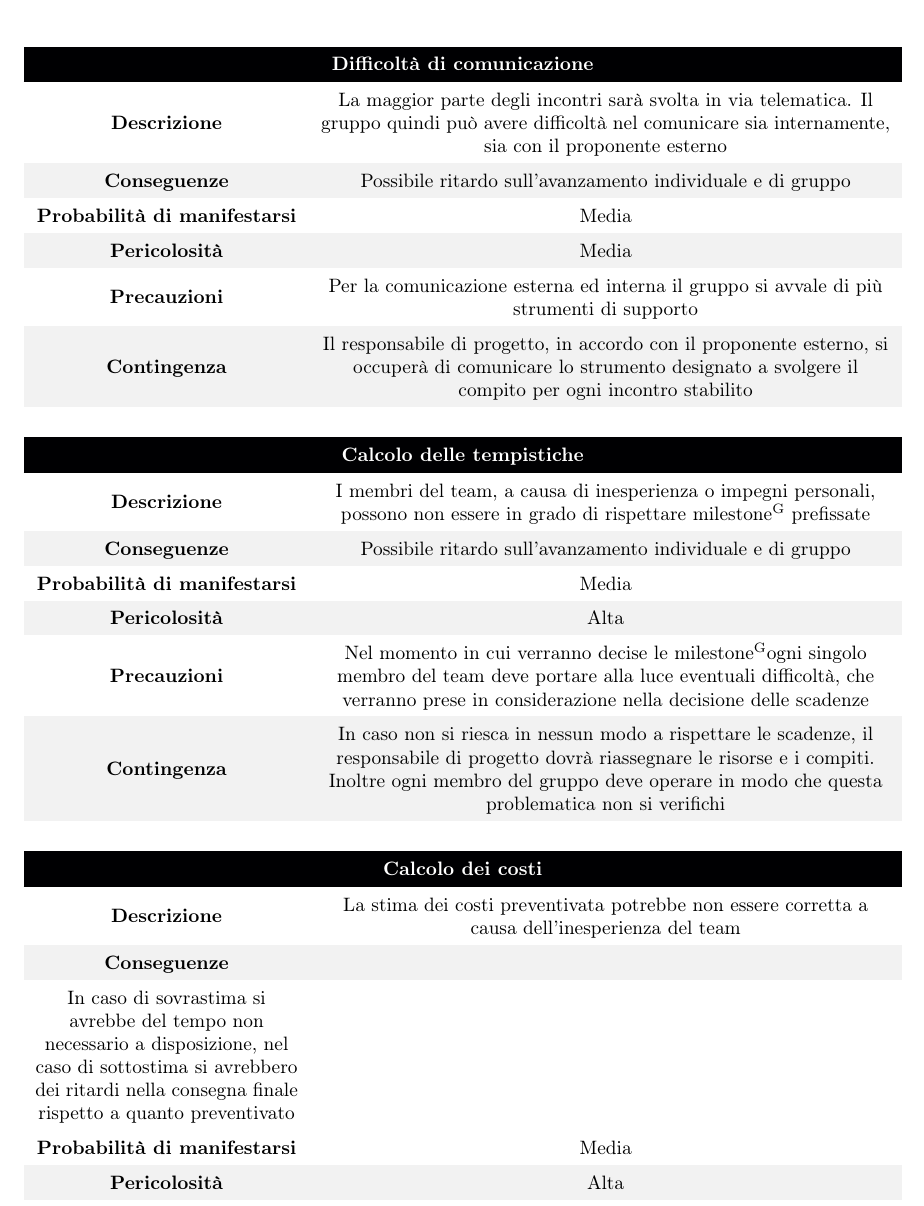
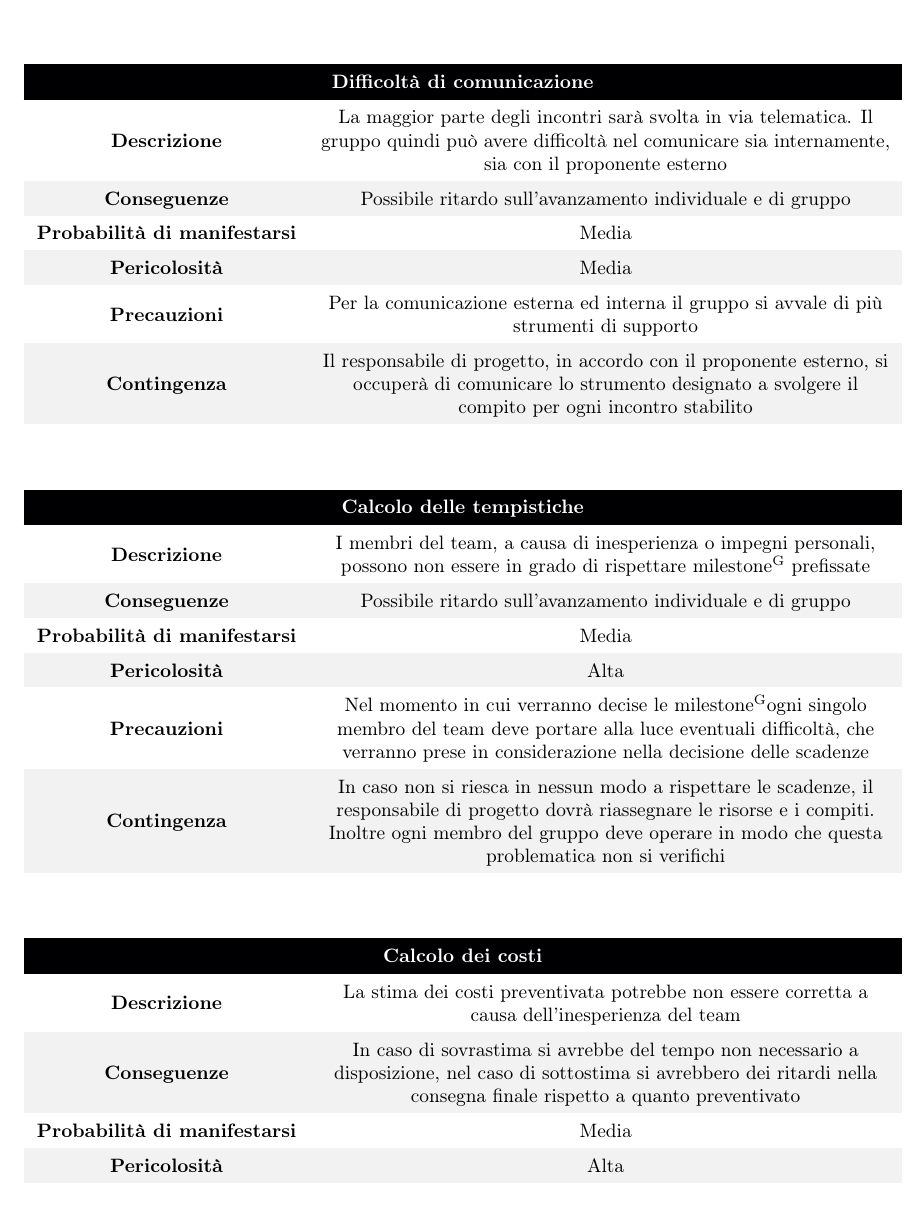
Before and after one commit to DreamTeamSWE/Documenti, a LaTeX document (piano_di_progetto/piano_di_progetto.tex, which reads piano_di_progetto/Sezioni/Analisi_dei_rischi.tex): part of page 7 of 14, cut so that both start at the same text. Compiled offline with pdfLaTeX.

Commit message:
compilato pdf, sistemato tabella calcolo costi

```diff
--- a/piano_di_progetto/Sezioni/Analisi_dei_rischi.tex
+++ b/piano_di_progetto/Sezioni/Analisi_dei_rischi.tex
@@ -127,7 +127,7 @@ Il piano per la gestione dei rischi viene suddiviso in 4 attività:
 \rowcolor{darkblue} \multicolumn{2}{c}{\textcolor{white}{\textbf{Calcolo dei costi}}}\\
 \hline
 \textbf{Descrizione} & La stima dei costi preventivata potrebbe non essere corretta a causa dell’inesperienza del team\\
-\rowcolor{gray!10} \textbf{Conseguenze} &  \\ In caso di sovrastima si avrebbe del tempo non necessario a disposizione, nel caso di sottostima si avrebbero dei ritardi nella consegna finale rispetto a quanto preventivato \\
+\rowcolor{gray!10} \textbf{Conseguenze} & In caso di sovrastima si avrebbe del tempo non necessario a disposizione, nel caso di sottostima si avrebbero dei ritardi nella consegna finale rispetto a quanto preventivato \\
 \textbf{Probabilità di manifestarsi} & Media \\
 \rowcolor{gray!10} \textbf{Pericolosità} & Alta \\
 \textbf{Precauzioni} & Ogni membro del gruppo dovrà attenersi il più possibile alla pianificazione fatta dal gruppo \\
```
Also changed, not shown: piano_di_progetto/piano_di_progetto.pdf.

____________________

* _TASK_
Where a line in the listing above includes the string "rowcolor", copy that line.

* _EXERCISE OUTPUT_
 \rowcolor{darkblue} \multicolumn{2}{c}{\textcolor{white}{\textbf{Calcolo dei costi}}}\\
-\rowcolor{gray!10} \textbf{Conseguenze} &  \\ In caso di sovrastima si avrebbe del tempo non necessario a disposizione, nel caso di sottostima si avrebbero dei ritardi nella consegna finale rispetto a quanto preventivato \\
+\rowcolor{gray!10} \textbf{Conseguenze} & In caso di sovrastima si avrebbe del tempo non necessario a disposizione, nel caso di sottostima si avrebbero dei ritardi nella consegna finale rispetto a quanto preventivato \\
 \rowcolor{gray!10} \textbf{Pericolosità} & Alta \\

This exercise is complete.